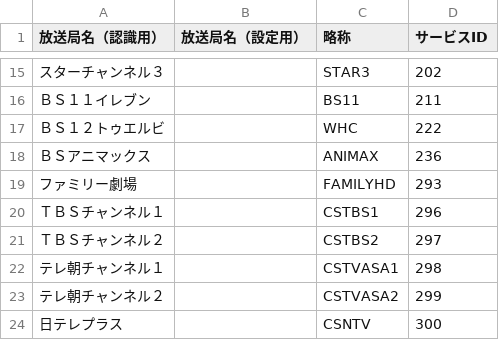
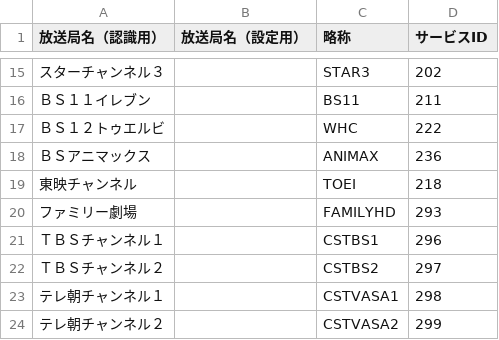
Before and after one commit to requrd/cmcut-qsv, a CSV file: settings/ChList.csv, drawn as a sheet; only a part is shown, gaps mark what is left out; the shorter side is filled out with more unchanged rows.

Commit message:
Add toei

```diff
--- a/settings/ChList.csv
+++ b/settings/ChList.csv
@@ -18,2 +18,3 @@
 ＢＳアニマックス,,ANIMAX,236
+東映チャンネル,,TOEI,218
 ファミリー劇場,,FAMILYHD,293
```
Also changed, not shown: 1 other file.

* * *

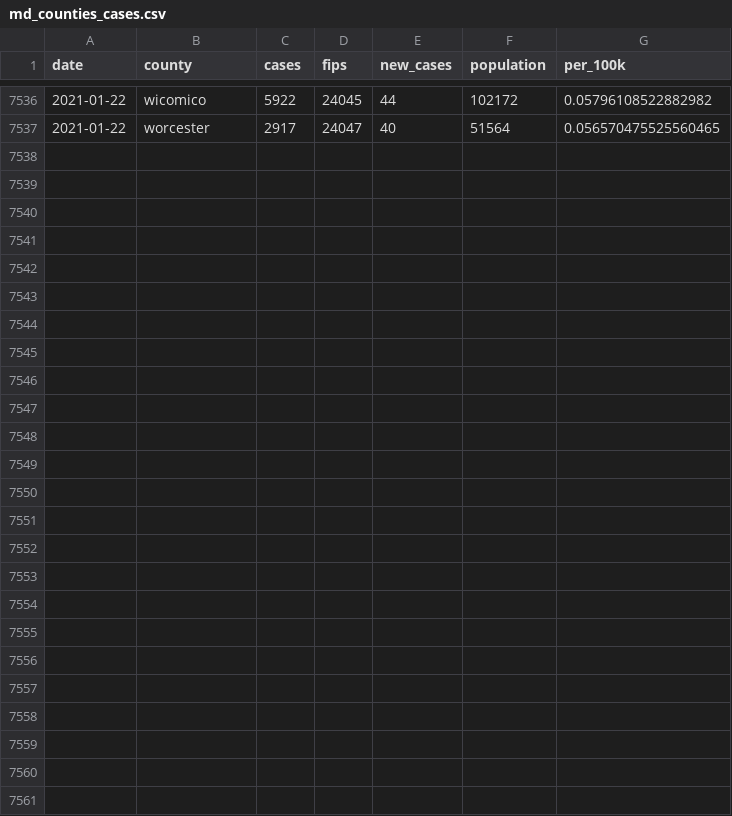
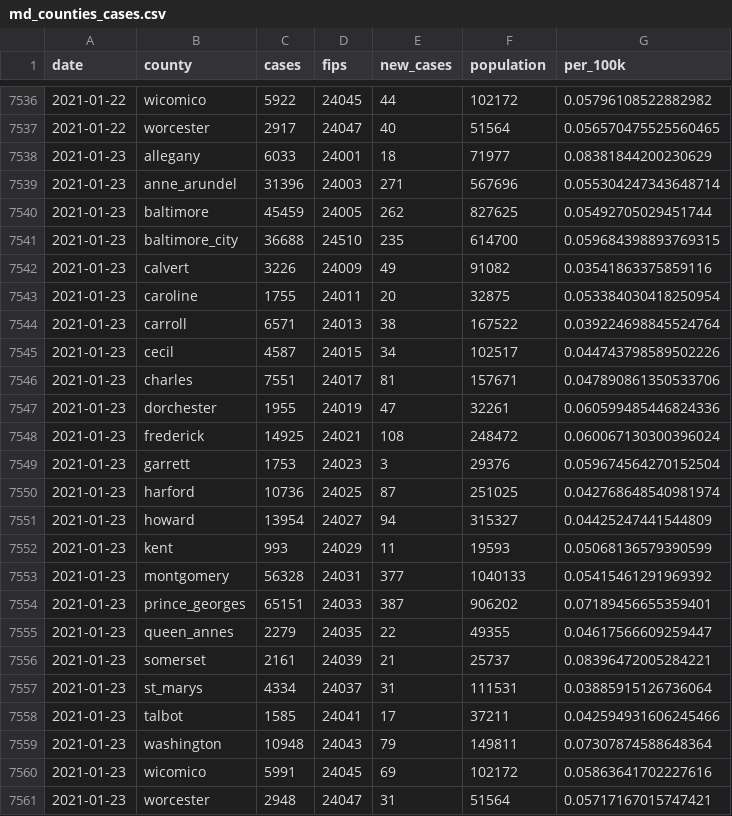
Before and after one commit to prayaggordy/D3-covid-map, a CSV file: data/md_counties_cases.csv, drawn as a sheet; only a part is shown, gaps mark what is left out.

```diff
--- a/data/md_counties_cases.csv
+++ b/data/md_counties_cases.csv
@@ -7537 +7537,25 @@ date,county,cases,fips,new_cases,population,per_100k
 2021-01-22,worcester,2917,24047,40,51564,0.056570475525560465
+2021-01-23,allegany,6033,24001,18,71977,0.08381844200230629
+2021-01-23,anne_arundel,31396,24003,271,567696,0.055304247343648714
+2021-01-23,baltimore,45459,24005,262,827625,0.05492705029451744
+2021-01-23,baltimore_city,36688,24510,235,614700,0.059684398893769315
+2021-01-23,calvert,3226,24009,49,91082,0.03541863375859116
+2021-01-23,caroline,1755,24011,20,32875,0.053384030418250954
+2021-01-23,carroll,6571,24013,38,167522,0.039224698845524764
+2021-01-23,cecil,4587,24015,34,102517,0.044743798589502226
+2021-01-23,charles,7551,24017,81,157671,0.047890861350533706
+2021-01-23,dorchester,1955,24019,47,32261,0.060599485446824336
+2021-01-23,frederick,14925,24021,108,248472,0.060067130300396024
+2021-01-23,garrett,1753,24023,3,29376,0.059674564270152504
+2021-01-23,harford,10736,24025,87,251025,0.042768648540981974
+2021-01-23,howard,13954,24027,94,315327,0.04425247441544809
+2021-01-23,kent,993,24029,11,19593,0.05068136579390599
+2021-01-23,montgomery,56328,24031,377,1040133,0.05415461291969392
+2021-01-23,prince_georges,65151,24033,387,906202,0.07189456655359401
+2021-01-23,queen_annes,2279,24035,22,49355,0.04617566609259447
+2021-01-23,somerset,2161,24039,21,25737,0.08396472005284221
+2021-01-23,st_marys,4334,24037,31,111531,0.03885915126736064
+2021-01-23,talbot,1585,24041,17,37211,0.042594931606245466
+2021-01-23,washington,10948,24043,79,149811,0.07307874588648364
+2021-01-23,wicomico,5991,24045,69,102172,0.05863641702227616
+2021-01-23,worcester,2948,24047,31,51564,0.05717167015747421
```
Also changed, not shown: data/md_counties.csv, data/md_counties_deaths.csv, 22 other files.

---

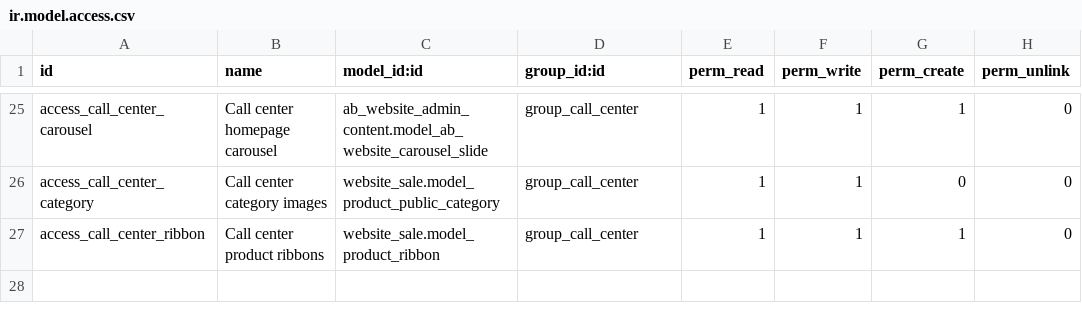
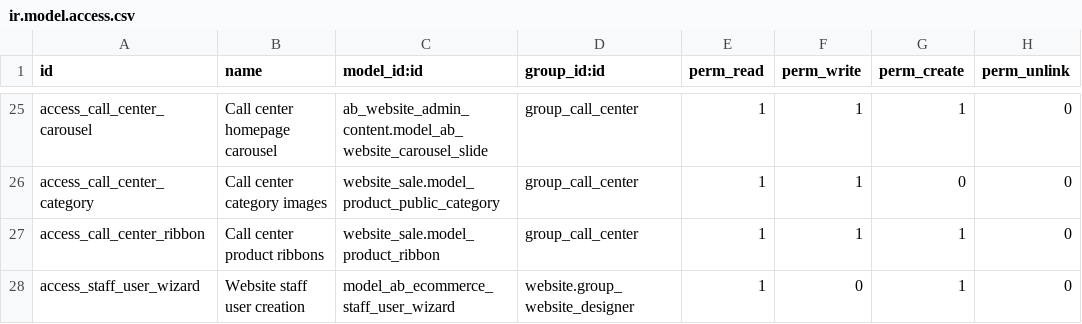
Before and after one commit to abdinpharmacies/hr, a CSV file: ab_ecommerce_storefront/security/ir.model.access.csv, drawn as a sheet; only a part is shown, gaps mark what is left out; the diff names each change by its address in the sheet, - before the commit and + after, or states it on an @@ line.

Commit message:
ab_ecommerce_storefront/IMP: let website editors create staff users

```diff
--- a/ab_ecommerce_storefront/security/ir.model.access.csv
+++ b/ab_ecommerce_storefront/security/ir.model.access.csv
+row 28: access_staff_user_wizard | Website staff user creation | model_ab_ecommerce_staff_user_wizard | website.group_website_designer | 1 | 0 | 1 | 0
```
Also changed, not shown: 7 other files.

Exercise: Scan the lines above for "Before and after one commit to requrd/cmcut-qsv, a" and for "Also changed, not shown: 1 other file.". Repeat exactly the line holding each of them and every line in between.

Your response:
Before and after one commit to requrd/cmcut-qsv, a CSV file: settings/ChList.csv, drawn as a sheet; only a part is shown, gaps mark what is left out; the shorter side is filled out with more unchanged rows.

Commit message:
Add toei

```diff
--- a/settings/ChList.csv
+++ b/settings/ChList.csv
@@ -18,2 +18,3 @@
 ＢＳアニマックス,,ANIMAX,236
+東映チャンネル,,TOEI,218
 ファミリー劇場,,FAMILYHD,293
```
Also changed, not shown: 1 other file.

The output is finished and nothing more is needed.